▶ **TASK BRIEF**
In your reply, repeat the full listing exactly and leave each picture out.

▶ **SUPPLIED ENTRIES**
_____

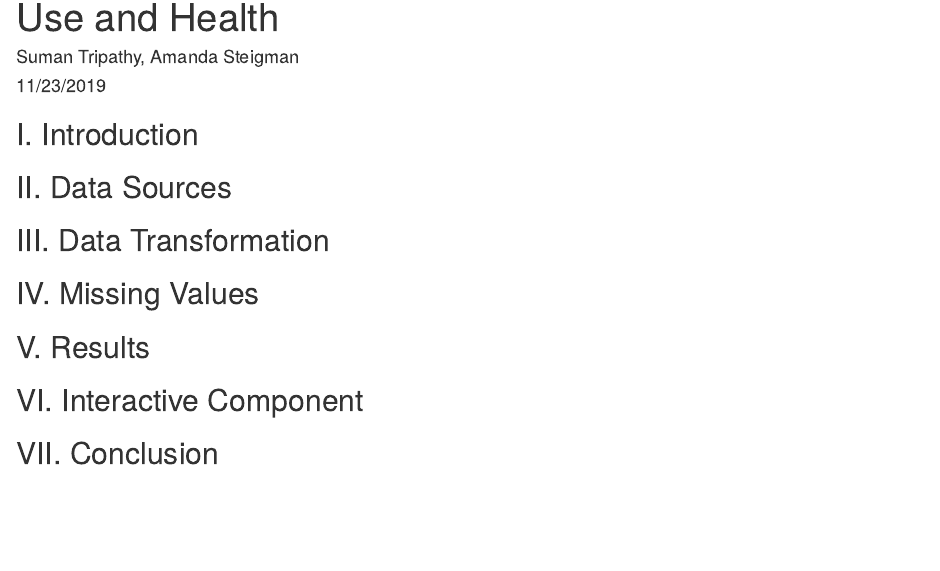
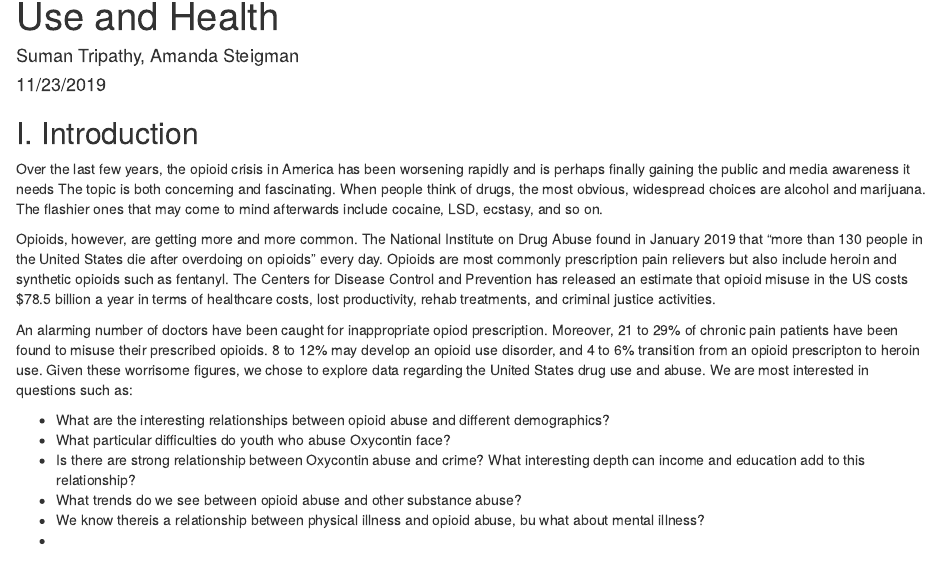
Before and after one commit to asteigman/EDAV-Final-Project, an R Markdown document (Final-Project.Rmd): the page in a window 1100 px wide, from 70 px down. Rendered offline with R 4.5, knitr and Pandoc, with nearby package versions.

Commit message:
Rough introduction

```diff
--- a/Final-Project.Rmd
+++ b/Final-Project.Rmd
@@ -13,3 +20,15 @@ knitr::opts_chunk$set(echo = TRUE)
+Over the last few years, the opioid crisis in America has been worsening rapidly and is perhaps finally gaining the public and media awareness it needs The topic is both concerning and fascinating. When people think of drugs, the most obvious, widespread choices are alcohol and marijuana. The flashier ones that may come to mind afterwards include cocaine, LSD, ecstasy, and so on.
+
+Opioids, however, are getting more and more common. The National Institute on Drug Abuse found in January 2019 that "more than 130 people in the United States die after overdoing on opioids" every day. Opioids are most commonly prescription pain relievers but also include heroin and synthetic opioids such as fentanyl. The Centers for Disease Control and Prevention has released an estimate that opioid misuse in the US costs $78.5 billion a year in terms of healthcare costs, lost productivity, rehab treatments, and criminal justice activities.
+
+An alarming number of doctors have been caught for inappropriate opiod prescription. Moreover, 21 to 29% of chronic pain patients have been found to misuse their prescribed opioids.  8 to 12% may develop an opioid use disorder, and 4 to 6% transition from an opioid prescripton to heroin use. Given these worrisome figures, we chose to explore data regarding the United States drug use and abuse. We are most interested in questions such as:
+
+  - What are the interesting relationships between opioid abuse and different demographics?
+  - What particular difficulties do youth who abuse Oxycontin face?
+  - Is there are strong relationship between Oxycontin abuse and crime? What interesting depth can income and education add to this relationship?
+  - What trends do we see between opioid abuse and other substance abuse?
+  - We know thereis a relationship between physical illness and opioid abuse, bu what about mental illness?
+  -
 
 ## II. Data Sources
 
```
Also changed, not shown: Final-Project.Rmd (7 more changed lines).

_____

▶ **TASK OUTPUT**
Before and after one commit to asteigman/EDAV-Final-Project, an R Markdown document (Final-Project.Rmd): the page in a window 1100 px wide, from 70 px down. Rendered offline with R 4.5, knitr and Pandoc, with nearby package versions.

Commit message:
Rough introduction

```diff
--- a/Final-Project.Rmd
+++ b/Final-Project.Rmd
@@ -13,3 +20,15 @@ knitr::opts_chunk$set(echo = TRUE)
+Over the last few years, the opioid crisis in America has been worsening rapidly and is perhaps finally gaining the public and media awareness it needs The topic is both concerning and fascinating. When people think of drugs, the most obvious, widespread choices are alcohol and marijuana. The flashier ones that may come to mind afterwards include cocaine, LSD, ecstasy, and so on.
+
+Opioids, however, are getting more and more common. The National Institute on Drug Abuse found in January 2019 that "more than 130 people in the United States die after overdoing on opioids" every day. Opioids are most commonly prescription pain relievers but also include heroin and synthetic opioids such as fentanyl. The Centers for Disease Control and Prevention has released an estimate that opioid misuse in the US costs $78.5 billion a year in terms of healthcare costs, lost productivity, rehab treatments, and criminal justice activities.
+
+An alarming number of doctors have been caught for inappropriate opiod prescription. Moreover, 21 to 29% of chronic pain patients have been found to misuse their prescribed opioids.  8 to 12% may develop an opioid use disorder, and 4 to 6% transition from an opioid prescripton to heroin use. Given these worrisome figures, we chose to explore data regarding the United States drug use and abuse. We are most interested in questions such as:
+
+  - What are the interesting relationships between opioid abuse and different demographics?
+  - What particular difficulties do youth who abuse Oxycontin face?
+  - Is there are strong relationship between Oxycontin abuse and crime? What interesting depth can income and education add to this relationship?
+  - What trends do we see between opioid abuse and other substance abuse?
+  - We know thereis a relationship between physical illness and opioid abuse, bu what about mental illness?
+  -
 
 ## II. Data Sources
 
```
Also changed, not shown: Final-Project.Rmd (7 more changed lines).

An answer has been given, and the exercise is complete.